One month after flight MH370 vanished, there is still no proof of what happened to the plane or where it ended up, despite an intensive international search now focused on the Indian Ocean.
This handout photo taken on April 4, 2014 and released on April 7 by Australia’s Defence Department shows the HMAS Success readying a rigid hull inflatable boat (RHIB) near dusk following a reported sighting of potential debris
But authorities believe they may be zeroing in, after ping signals possibly emanating from the plane’s “black box” of flight and cockpit voice data were detected deep down in the search area.
Here are answers to some key questions:
Q: Are the ‘pings’ from MH370? Read the rest of this entry »
The Malay Mail Online
By Shazwan Mustafa Kamal
April 8, 2014
KUALA LUMPUR, April 8 ― City lights may have brightened Dataran Merdeka last night, but the iconic landmark was unmistakably sombre, as small groups of people quietly gathered there to hold a candlelight vigil for the passengers and crew of the missing Malaysia Airlines plane.
It has now been exactly one month since flight MH370 has been missing, and despite a multinational search operation which has spanned oceans and countries, no one knows where the aircraft has landed, save for theories and plausible scenarios.
By 11.30pm, a small group of 150-odd Malaysians of different races stood within the concrete jungle of Kuala Lumpur, saying little but hoping for the impossible.
From adults to the elderly and even children, people lit candles and formed a small circle around a sign which read “in remembrance of the one month since MH370 went missing.”
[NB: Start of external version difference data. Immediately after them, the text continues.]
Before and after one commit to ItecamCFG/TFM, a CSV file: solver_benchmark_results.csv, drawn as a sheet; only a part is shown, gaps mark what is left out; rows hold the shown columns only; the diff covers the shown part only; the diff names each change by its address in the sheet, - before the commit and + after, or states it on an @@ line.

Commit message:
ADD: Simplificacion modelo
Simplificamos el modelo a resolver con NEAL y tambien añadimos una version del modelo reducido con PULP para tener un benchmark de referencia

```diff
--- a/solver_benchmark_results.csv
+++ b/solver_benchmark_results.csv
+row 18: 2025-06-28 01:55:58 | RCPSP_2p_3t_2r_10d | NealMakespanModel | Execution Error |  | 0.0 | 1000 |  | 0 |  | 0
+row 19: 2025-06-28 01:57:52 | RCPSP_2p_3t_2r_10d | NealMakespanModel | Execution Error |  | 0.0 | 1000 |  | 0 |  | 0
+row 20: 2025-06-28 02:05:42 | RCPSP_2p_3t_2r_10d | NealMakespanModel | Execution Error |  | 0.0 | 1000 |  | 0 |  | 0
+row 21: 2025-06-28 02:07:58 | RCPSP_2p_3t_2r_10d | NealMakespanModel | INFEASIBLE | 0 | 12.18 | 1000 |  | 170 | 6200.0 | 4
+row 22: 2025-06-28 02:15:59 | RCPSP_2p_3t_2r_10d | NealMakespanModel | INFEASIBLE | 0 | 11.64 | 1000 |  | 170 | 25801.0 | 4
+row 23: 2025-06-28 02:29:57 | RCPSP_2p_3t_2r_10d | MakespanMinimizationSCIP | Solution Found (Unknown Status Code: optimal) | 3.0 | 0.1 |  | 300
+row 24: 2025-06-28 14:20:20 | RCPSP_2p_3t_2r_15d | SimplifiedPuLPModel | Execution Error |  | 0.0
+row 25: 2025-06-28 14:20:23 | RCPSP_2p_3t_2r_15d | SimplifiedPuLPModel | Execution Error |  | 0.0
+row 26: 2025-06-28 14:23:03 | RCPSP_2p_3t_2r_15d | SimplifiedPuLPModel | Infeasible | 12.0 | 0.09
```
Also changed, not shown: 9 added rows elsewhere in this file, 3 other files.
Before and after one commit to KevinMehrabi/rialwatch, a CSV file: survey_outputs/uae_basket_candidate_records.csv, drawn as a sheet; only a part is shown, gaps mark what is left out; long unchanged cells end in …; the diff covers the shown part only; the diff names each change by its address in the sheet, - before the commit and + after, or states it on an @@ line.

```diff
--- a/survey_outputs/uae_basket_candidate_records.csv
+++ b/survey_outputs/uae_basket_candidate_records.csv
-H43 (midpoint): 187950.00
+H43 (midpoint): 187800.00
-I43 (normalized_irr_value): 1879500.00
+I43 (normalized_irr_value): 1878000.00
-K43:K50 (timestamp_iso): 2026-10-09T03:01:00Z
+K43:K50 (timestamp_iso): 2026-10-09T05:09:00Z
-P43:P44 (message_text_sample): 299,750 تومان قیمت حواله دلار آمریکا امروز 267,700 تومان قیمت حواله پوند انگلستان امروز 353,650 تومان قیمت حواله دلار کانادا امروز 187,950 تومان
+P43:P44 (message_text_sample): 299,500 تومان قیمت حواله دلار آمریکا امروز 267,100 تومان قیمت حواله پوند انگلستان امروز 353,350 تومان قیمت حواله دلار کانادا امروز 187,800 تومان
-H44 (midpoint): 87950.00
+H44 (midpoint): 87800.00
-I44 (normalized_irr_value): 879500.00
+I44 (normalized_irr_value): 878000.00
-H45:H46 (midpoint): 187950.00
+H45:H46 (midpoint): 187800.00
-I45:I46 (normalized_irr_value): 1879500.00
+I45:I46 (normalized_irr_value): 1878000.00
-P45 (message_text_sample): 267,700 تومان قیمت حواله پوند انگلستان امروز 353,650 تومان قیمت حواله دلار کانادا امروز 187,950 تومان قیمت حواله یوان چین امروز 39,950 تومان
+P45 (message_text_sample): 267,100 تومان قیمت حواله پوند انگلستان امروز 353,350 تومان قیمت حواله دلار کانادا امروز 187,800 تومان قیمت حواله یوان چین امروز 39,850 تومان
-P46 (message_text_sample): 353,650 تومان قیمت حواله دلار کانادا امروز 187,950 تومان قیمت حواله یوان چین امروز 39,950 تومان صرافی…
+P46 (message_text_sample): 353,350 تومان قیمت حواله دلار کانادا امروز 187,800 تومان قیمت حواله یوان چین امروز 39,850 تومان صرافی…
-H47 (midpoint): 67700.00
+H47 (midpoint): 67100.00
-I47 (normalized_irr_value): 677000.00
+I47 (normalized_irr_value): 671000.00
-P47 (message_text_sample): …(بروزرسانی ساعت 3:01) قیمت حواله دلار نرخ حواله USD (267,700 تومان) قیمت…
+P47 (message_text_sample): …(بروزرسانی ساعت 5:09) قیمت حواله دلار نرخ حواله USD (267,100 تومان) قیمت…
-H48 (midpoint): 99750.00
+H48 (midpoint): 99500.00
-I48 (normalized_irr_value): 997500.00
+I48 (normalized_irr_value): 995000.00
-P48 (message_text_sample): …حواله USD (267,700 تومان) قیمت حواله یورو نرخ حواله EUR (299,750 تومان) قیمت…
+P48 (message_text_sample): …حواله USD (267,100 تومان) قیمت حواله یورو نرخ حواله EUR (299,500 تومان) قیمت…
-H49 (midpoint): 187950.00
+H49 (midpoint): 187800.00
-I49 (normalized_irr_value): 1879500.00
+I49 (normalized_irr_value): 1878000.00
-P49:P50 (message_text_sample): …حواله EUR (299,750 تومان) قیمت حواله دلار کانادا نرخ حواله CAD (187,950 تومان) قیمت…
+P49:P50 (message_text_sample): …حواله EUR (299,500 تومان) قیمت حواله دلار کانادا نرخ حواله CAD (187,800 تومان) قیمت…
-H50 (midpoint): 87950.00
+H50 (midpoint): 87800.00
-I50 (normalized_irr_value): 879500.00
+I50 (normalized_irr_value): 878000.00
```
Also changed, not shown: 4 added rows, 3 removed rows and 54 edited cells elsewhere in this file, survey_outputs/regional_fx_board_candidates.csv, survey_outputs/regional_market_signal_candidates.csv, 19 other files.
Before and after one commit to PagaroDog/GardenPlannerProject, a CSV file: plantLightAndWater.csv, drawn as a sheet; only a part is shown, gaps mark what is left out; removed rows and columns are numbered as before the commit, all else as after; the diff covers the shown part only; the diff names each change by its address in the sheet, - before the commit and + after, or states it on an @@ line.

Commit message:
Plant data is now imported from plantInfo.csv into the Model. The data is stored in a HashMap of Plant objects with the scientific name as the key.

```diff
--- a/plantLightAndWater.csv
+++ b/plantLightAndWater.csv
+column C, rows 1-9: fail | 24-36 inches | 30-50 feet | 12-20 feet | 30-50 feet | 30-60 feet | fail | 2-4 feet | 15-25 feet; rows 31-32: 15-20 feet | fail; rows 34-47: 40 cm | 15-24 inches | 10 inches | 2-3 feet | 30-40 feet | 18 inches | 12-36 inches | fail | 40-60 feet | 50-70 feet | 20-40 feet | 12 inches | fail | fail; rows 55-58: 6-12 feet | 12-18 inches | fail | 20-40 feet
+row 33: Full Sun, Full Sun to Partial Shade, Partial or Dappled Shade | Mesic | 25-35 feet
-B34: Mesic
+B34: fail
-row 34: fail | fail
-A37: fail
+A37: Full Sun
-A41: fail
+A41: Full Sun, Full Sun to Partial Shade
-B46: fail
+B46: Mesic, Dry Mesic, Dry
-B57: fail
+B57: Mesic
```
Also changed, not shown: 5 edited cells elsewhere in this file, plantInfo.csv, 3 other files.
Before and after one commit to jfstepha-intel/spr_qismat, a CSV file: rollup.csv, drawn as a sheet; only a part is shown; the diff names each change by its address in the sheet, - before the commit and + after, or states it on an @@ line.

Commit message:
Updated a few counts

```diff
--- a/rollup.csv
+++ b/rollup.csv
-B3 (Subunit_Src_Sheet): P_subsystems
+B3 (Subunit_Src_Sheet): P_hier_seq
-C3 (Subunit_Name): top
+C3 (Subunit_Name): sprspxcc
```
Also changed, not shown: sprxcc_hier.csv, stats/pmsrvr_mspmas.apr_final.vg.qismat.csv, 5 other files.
“We are here to offer our support for the families and relatives of those who were on board MH370. There is little we can do, so we pray to our respective God to try and make this painful moment as bearable as possible,” a 28-year-old who only wanted to be known as Hussaini told The Malay Mail Online. Read the rest of this entry »